* [Exercise material]
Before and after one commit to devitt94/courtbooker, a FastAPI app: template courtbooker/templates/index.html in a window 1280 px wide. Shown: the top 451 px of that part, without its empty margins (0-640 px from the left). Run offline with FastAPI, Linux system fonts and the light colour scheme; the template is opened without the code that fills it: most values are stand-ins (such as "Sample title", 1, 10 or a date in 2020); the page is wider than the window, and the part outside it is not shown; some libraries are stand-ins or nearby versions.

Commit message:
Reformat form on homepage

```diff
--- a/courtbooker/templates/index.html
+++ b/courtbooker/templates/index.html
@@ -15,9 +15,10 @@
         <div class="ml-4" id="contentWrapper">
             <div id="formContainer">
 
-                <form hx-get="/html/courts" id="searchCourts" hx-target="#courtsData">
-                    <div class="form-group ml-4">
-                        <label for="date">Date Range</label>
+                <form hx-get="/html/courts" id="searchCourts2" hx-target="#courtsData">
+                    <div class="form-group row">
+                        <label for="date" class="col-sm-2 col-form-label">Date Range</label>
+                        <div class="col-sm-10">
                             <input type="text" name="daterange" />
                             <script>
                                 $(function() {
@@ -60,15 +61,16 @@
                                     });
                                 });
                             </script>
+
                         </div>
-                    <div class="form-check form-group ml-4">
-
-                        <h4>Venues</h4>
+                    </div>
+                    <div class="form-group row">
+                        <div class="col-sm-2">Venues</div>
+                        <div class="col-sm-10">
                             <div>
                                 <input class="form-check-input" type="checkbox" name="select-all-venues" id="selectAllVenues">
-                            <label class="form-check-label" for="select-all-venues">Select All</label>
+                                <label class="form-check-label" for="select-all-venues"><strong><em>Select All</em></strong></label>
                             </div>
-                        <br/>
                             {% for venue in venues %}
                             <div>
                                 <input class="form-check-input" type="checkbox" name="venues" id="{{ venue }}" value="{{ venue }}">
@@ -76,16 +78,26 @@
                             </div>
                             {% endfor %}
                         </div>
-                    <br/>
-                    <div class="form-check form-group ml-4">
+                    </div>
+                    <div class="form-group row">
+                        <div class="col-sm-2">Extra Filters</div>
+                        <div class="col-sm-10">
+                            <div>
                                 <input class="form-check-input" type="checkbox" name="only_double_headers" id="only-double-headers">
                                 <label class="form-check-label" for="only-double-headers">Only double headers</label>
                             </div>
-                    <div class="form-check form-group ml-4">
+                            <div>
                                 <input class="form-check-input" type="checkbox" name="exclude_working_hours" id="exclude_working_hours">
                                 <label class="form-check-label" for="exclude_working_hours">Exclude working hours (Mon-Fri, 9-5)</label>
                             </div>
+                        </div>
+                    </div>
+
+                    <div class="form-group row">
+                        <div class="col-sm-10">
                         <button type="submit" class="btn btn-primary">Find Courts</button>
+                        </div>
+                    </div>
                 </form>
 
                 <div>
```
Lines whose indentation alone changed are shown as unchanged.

* [Exercise directions] Find and copy every line in the entries above where the string "checkbox" occurs.

* [Completed task]
                                 <input class="form-check-input" type="checkbox" name="select-all-venues" id="selectAllVenues">
                                 <input class="form-check-input" type="checkbox" name="venues" id="{{ venue }}" value="{{ venue }}">
                                 <input class="form-check-input" type="checkbox" name="only_double_headers" id="only-double-headers">
                                 <input class="form-check-input" type="checkbox" name="exclude_working_hours" id="exclude_working_hours">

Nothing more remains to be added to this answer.